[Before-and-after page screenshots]

# # #

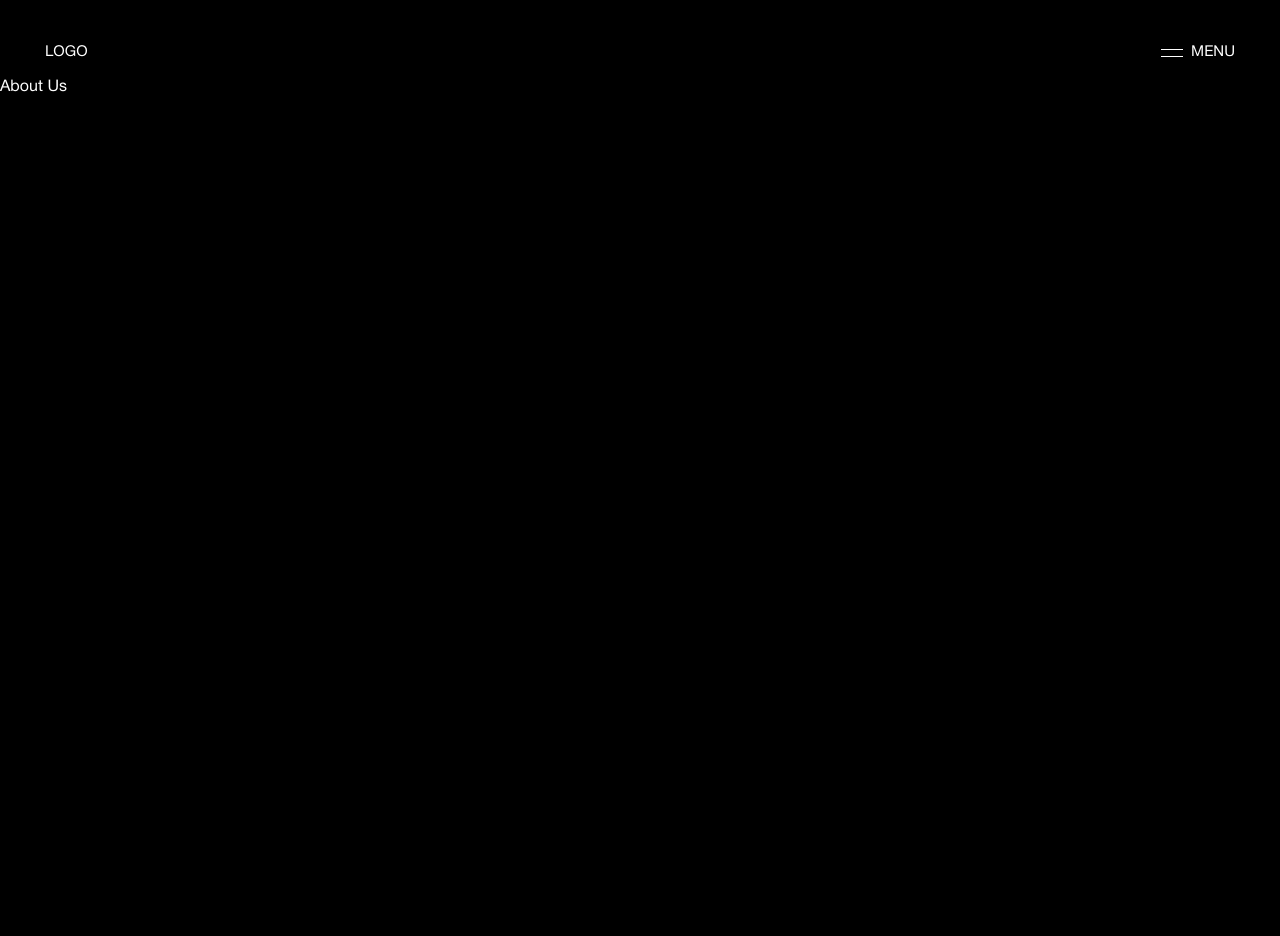
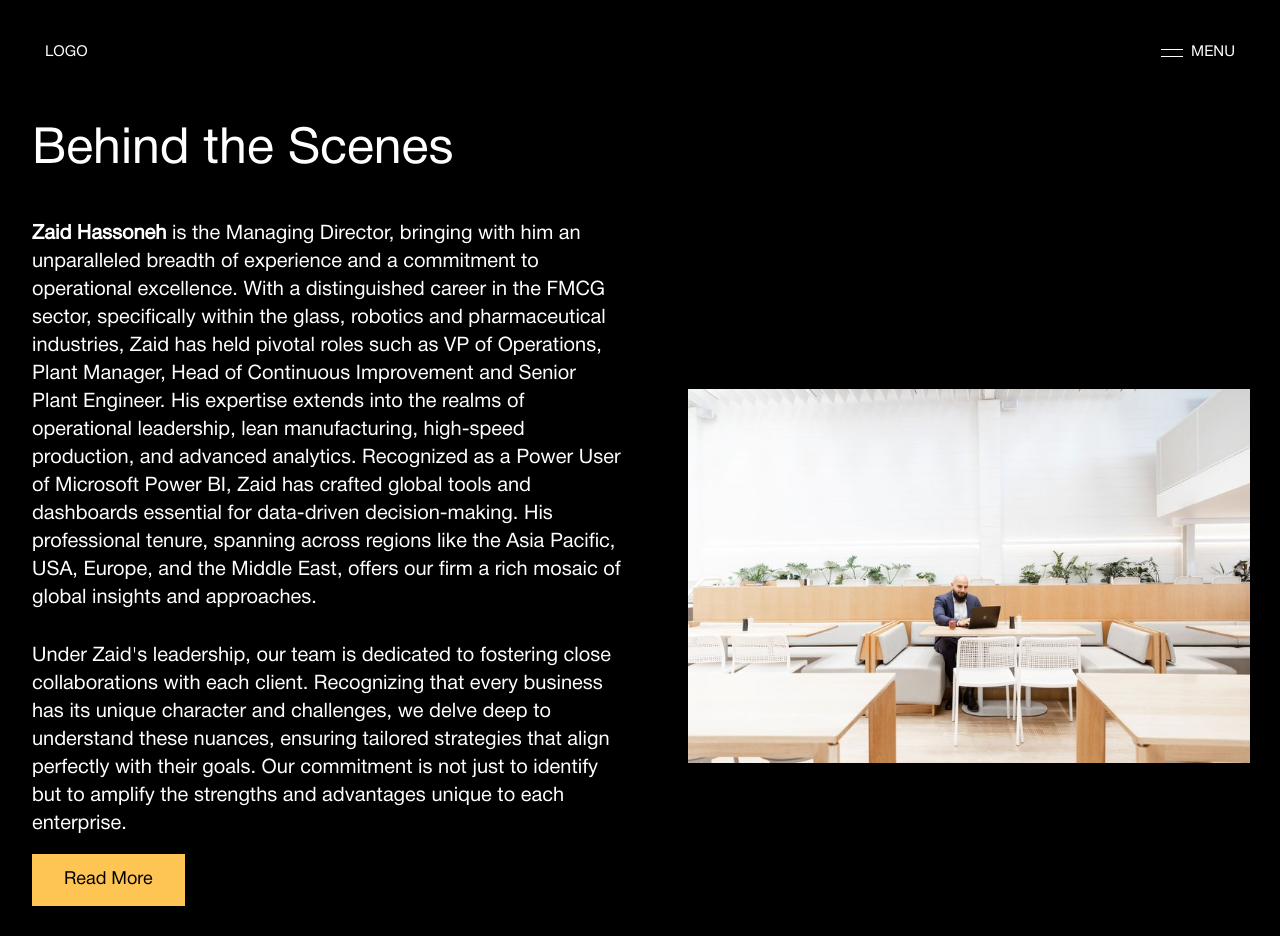
Before and after one commit to Jay-Kalariya/kgmgroup, a Next.js app: page /about-us in a window 1280 px wide. Before the commit the page ends 800 px from the top, so only its background shows below. Built offline with nearby package versions, Linux system fonts and the light colour scheme.

Commit message:
About -j

```diff
--- a/src/components/aboutus/aboutus.module.css
+++ b/src/components/aboutus/aboutus.module.css
@@ -1,3 +1,110 @@
-.AboutUsMainContainer{
-    padding-top: 5rem;
+.AboutUsMainContainer {
+  padding-top: 5rem;
+  padding-left: 10rem;
+  padding-right: 10rem;
 }
+.AboutUsFlex {
+  display: flex;
+  justify-content: space-between;
+  align-items: center;
+  gap: 4rem;
+}
+.MainFlexOne{
+    width: 50%;
+}
+.AboutImageContainer{
+    width: 50%;
+}
+.text1 {
+  font-size: 50px;
+  padding: 50px 0;
+  line-height: 40px;
+}
+.text2 {
+  font-size: 20px;
+  padding: 0 0 30px 0;
+  line-height: 28px;
+  font-weight: 300;
+}
+.BoldText {
+  font-weight: bold;
+}
+
+.MainButton {
+    padding-top: 1rem;
+}
+
+.readMoreButtonOuter {
+    position: relative;
+    overflow: hidden;
+    height: 3.25rem;
+    padding: 0 2rem;
+    background: rgb(254, 197, 84);
+    background-size: 400%;
+    color: black;
+    border: none;
+    font-size: 18px;
+    line-height: 16px;
+    font-family: "futura_medium";
+    cursor: pointer;
+    display: flex;
+    align-items: center;
+    text-decoration: none;
+    width: fit-content;
+  }
+  .readMoreButtonOuter .readMoreButton {
+    position: relative;
+    z-index: 1;
+  }
+  .readMoreButtonOuter::before {
+    content: "";
+    position: absolute;
+    top: 0;
+    left: 0;
+    transform: scaleX(0);
+    transform-origin: 0 50%;
+    width: 100%;
+    height: inherit;
+    border-radius: inherit;
+    background: white;
+    transition: all 0.475s;
+  }
+  .readMoreButtonOuter:hover::before {
+    transform: scaleX(1);
+  }
+@media (max-width: 1440px) {
+  .AboutUsMainContainer {
+    padding-left: 2rem;
+    padding-right: 0rem;
+  }
+  .AboutUsimg{
+    width: 95%;
+    object-fit: contain;
+  }
+}
+@media (max-width: 768px){
+    .AboutUsFlex{
+        flex-direction: column-reverse;
+    }
+    .AboutUsMainContainer {
+        padding-right: 2rem;
+      }
+    .MainFlexOne{
+        width: 100%;
+    }
+    .AboutImageContainer{
+        width: 100%;
+    }
+    .AboutUsimg{
+        width: 100%;
+        height: auto;
+    }
+    .AboutUsFlex{
+        gap: 3rem;
+    }
+}
+@media (max-width: 575px){
+    .text2{
+        font-size: 18px;
+    }
+}
--- a/src/components/aboutus/page.jsx
+++ b/src/components/aboutus/page.jsx
@@ -1,9 +1,96 @@
+"use client"
+import { useState } from "react";
 import styles from "@/components/aboutus/aboutus.module.css";
-const AboutUs = () =>{
-    return(
-        <div className={styles.AboutUsMainContainer}>
-            <p>About Us</p>
+import Image from "next/image";
+import AboutUsImg from "@/images/about_image.jpg";
+
+const AboutUs = () => {
+  const [showFullText, setShowFullText] = useState(false);
+
+  const toggleText = () => {
+    setShowFullText(!showFullText);
+  };
+
+  return (
+    <div className={styles.AboutUsMainContainer}>
+      <p className={styles.text1}>Behind the Scenes</p>
+      <div className={styles.AboutUsFlex}>
+        <div className={styles.MainFlexOne}>
+          <p className={styles.text2}>
+            <span className={styles.BoldText}>Zaid Hassoneh</span> is the
+            Managing Director, bringing with him an unparalleled breadth of
+            experience and a commitment to operational excellence. With a
+            distinguished career in the FMCG sector, specifically within the
+            glass, robotics and pharmaceutical industries, Zaid has held pivotal
+            roles such as VP of Operations, Plant Manager, Head of Continuous
+            Improvement and Senior Plant Engineer. His expertise extends into
+            the realms of operational leadership, lean manufacturing, high-speed
+            production, and advanced analytics. Recognized as a Power User of
+            Microsoft Power BI, Zaid has crafted global tools and dashboards
+            essential for data-driven decision-making. His professional tenure,
+            spanning across regions like the Asia Pacific, USA, Europe, and the
+            Middle East, offers our firm a rich mosaic of global insights and
+            approaches.
+          </p>
+          {!showFullText && (
+            <p className={styles.text2}>
+              Under Zaid's leadership, our team is dedicated to fostering close
+              collaborations with each client. Recognizing that every business
+              has its unique character and challenges, we delve deep to
+              understand these nuances, ensuring tailored strategies that align
+              perfectly with their goals. Our commitment is not just to identify
+              but to amplify the strengths and advantages unique to each
+              enterprise.{" "}
+              {/* <span className={styles.readMoreButton} onClick={toggleText}>
+                Read More
+              </span> */}
+               <div className={styles.MainButton}>
+                <div className={styles.readMoreButtonOuter}>
+                  <span className={styles.readMoreButton} onClick={toggleText}>
+                    Read More
+                  </span>
+                </div>
+              </div>
+            </p>
+          )}
+          {showFullText && (
+            <>
+              <p className={styles.text2}>
+                Under Zaid's leadership, our team is dedicated to fostering
+                close collaborations with each client. Recognizing that every
+                business has its unique character and challenges, we delve deep
+                to understand these nuances, ensuring tailored strategies that
+                align perfectly with their goals. Our commitment is not just to
+                identify but to amplify the strengths and advantages unique to
+                each enterprise.
+              </p>
+              <p className={styles.text2}>
+                Our consultants are a blend of academic acumen and real-world
+                pragmatism. With advanced degrees in their respective fields
+                complemented by at least a decade of hands-on experience, they
+                bring an analytic, data-driven, and community-centered approach
+                to the table. This blend of theory and practice empowers them to
+                devise innovative solutions, perfectly attuned to advancing
+                industry standards and refining corporate processes. As a
+                cohesive unit, we pledge to bring you the best of both worlds –
+                theoretical mastery and practical brilliance.
+              </p>
+              <div className={styles.MainButton}>
+                <div className={styles.readMoreButtonOuter}>
+                  <span className={styles.readMoreButton} onClick={toggleText}>
+                    Read Less
+                  </span>
+                </div>
+              </div>
+            </>
+          )}
         </div>
-    )
+        <div className={styles.AboutImageContainer}>
+          <Image src={AboutUsImg} className={styles.AboutUsimg} />
+        </div>
+      </div>
+    </div>
+  );
 };
+
 export default AboutUs;
```
Also changed, not shown: src/images/about_image.jpg (added).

# # #

• [Task directions]:
Keep the pictures out of the copy and return the rest of the data above exactly.

• [Your response]:
Before and after one commit to Jay-Kalariya/kgmgroup, a Next.js app: page /about-us in a window 1280 px wide. Before the commit the page ends 800 px from the top, so only its background shows below. Built offline with nearby package versions, Linux system fonts and the light colour scheme.

Commit message:
About -j

```diff
--- a/src/components/aboutus/aboutus.module.css
+++ b/src/components/aboutus/aboutus.module.css
@@ -1,3 +1,110 @@
-.AboutUsMainContainer{
-    padding-top: 5rem;
+.AboutUsMainContainer {
+  padding-top: 5rem;
+  padding-left: 10rem;
+  padding-right: 10rem;
 }
+.AboutUsFlex {
+  display: flex;
+  justify-content: space-between;
+  align-items: center;
+  gap: 4rem;
+}
+.MainFlexOne{
+    width: 50%;
+}
+.AboutImageContainer{
+    width: 50%;
+}
+.text1 {
+  font-size: 50px;
+  padding: 50px 0;
+  line-height: 40px;
+}
+.text2 {
+  font-size: 20px;
+  padding: 0 0 30px 0;
+  line-height: 28px;
+  font-weight: 300;
+}
+.BoldText {
+  font-weight: bold;
+}
+
+.MainButton {
+    padding-top: 1rem;
+}
+
+.readMoreButtonOuter {
+    position: relative;
+    overflow: hidden;
+    height: 3.25rem;
+    padding: 0 2rem;
+    background: rgb(254, 197, 84);
+    background-size: 400%;
+    color: black;
+    border: none;
+    font-size: 18px;
+    line-height: 16px;
+    font-family: "futura_medium";
+    cursor: pointer;
+    display: flex;
+    align-items: center;
+    text-decoration: none;
+    width: fit-content;
+  }
+  .readMoreButtonOuter .readMoreButton {
+    position: relative;
+    z-index: 1;
+  }
+  .readMoreButtonOuter::before {
+    content: "";
+    position: absolute;
+    top: 0;
+    left: 0;
+    transform: scaleX(0);
+    transform-origin: 0 50%;
+    width: 100%;
+    height: inherit;
+    border-radius: inherit;
+    background: white;
+    transition: all 0.475s;
+  }
+  .readMoreButtonOuter:hover::before {
+    transform: scaleX(1);
+  }
+@media (max-width: 1440px) {
+  .AboutUsMainContainer {
+    padding-left: 2rem;
+    padding-right: 0rem;
+  }
+  .AboutUsimg{
+    width: 95%;
+    object-fit: contain;
+  }
+}
+@media (max-width: 768px){
+    .AboutUsFlex{
+        flex-direction: column-reverse;
+    }
+    .AboutUsMainContainer {
+        padding-right: 2rem;
+      }
+    .MainFlexOne{
+        width: 100%;
+    }
+    .AboutImageContainer{
+        width: 100%;
+    }
+    .AboutUsimg{
+        width: 100%;
+        height: auto;
+    }
+    .AboutUsFlex{
+        gap: 3rem;
+    }
+}
+@media (max-width: 575px){
+    .text2{
+        font-size: 18px;
+    }
+}
--- a/src/components/aboutus/page.jsx
+++ b/src/components/aboutus/page.jsx
@@ -1,9 +1,96 @@
+"use client"
+import { useState } from "react";
 import styles from "@/components/aboutus/aboutus.module.css";
-const AboutUs = () =>{
-    return(
-        <div className={styles.AboutUsMainContainer}>
-            <p>About Us</p>
+import Image from "next/image";
+import AboutUsImg from "@/images/about_image.jpg";
+
+const AboutUs = () => {
+  const [showFullText, setShowFullText] = useState(false);
+
+  const toggleText = () => {
+    setShowFullText(!showFullText);
+  };
+
+  return (
+    <div className={styles.AboutUsMainContainer}>
+      <p className={styles.text1}>Behind the Scenes</p>
+      <div className={styles.AboutUsFlex}>
+        <div className={styles.MainFlexOne}>
+          <p className={styles.text2}>
+            <span className={styles.BoldText}>Zaid Hassoneh</span> is the
+            Managing Director, bringing with him an unparalleled breadth of
+            experience and a commitment to operational excellence. With a
+            distinguished career in the FMCG sector, specifically within the
+            glass, robotics and pharmaceutical industries, Zaid has held pivotal
+            roles such as VP of Operations, Plant Manager, Head of Continuous
+            Improvement and Senior Plant Engineer. His expertise extends into
+            the realms of operational leadership, lean manufacturing, high-speed
+            production, and advanced analytics. Recognized as a Power User of
+            Microsoft Power BI, Zaid has crafted global tools and dashboards
+            essential for data-driven decision-making. His professional tenure,
+            spanning across regions like the Asia Pacific, USA, Europe, and the
+            Middle East, offers our firm a rich mosaic of global insights and
+            approaches.
+          </p>
+          {!showFullText && (
+            <p className={styles.text2}>
+              Under Zaid's leadership, our team is dedicated to fostering close
+              collaborations with each client. Recognizing that every business
+              has its unique character and challenges, we delve deep to
+              understand these nuances, ensuring tailored strategies that align
+              perfectly with their goals. Our commitment is not just to identify
+              but to amplify the strengths and advantages unique to each
+              enterprise.{" "}
+              {/* <span className={styles.readMoreButton} onClick={toggleText}>
+                Read More
+              </span> */}
+               <div className={styles.MainButton}>
+                <div className={styles.readMoreButtonOuter}>
+                  <span className={styles.readMoreButton} onClick={toggleText}>
+                    Read More
+                  </span>
+                </div>
+              </div>
+            </p>
+          )}
+          {showFullText && (
+            <>
+              <p className={styles.text2}>
+                Under Zaid's leadership, our team is dedicated to fostering
+                close collaborations with each client. Recognizing that every
+                business has its unique character and challenges, we delve deep
+                to understand these nuances, ensuring tailored strategies that
+                align perfectly with their goals. Our commitment is not just to
+                identify but to amplify the strengths and advantages unique to
+                each enterprise.
+              </p>
+              <p className={styles.text2}>
+                Our consultants are a blend of academic acumen and real-world
+                pragmatism. With advanced degrees in their respective fields
+                complemented by at least a decade of hands-on experience, they
+                bring an analytic, data-driven, and community-centered approach
+                to the table. This blend of theory and practice empowers them to
+                devise innovative solutions, perfectly attuned to advancing
+                industry standards and refining corporate processes. As a
+                cohesive unit, we pledge to bring you the best of both worlds –
+                theoretical mastery and practical brilliance.
+              </p>
+              <div className={styles.MainButton}>
+                <div className={styles.readMoreButtonOuter}>
+                  <span className={styles.readMoreButton} onClick={toggleText}>
+                    Read Less
+                  </span>
+                </div>
+              </div>
+            </>
+          )}
         </div>
-    )
+        <div className={styles.AboutImageContainer}>
+          <Image src={AboutUsImg} className={styles.AboutUsimg} />
+        </div>
+      </div>
+    </div>
+  );
 };
+
 export default AboutUs;
```
Also changed, not shown: src/images/about_image.jpg (added).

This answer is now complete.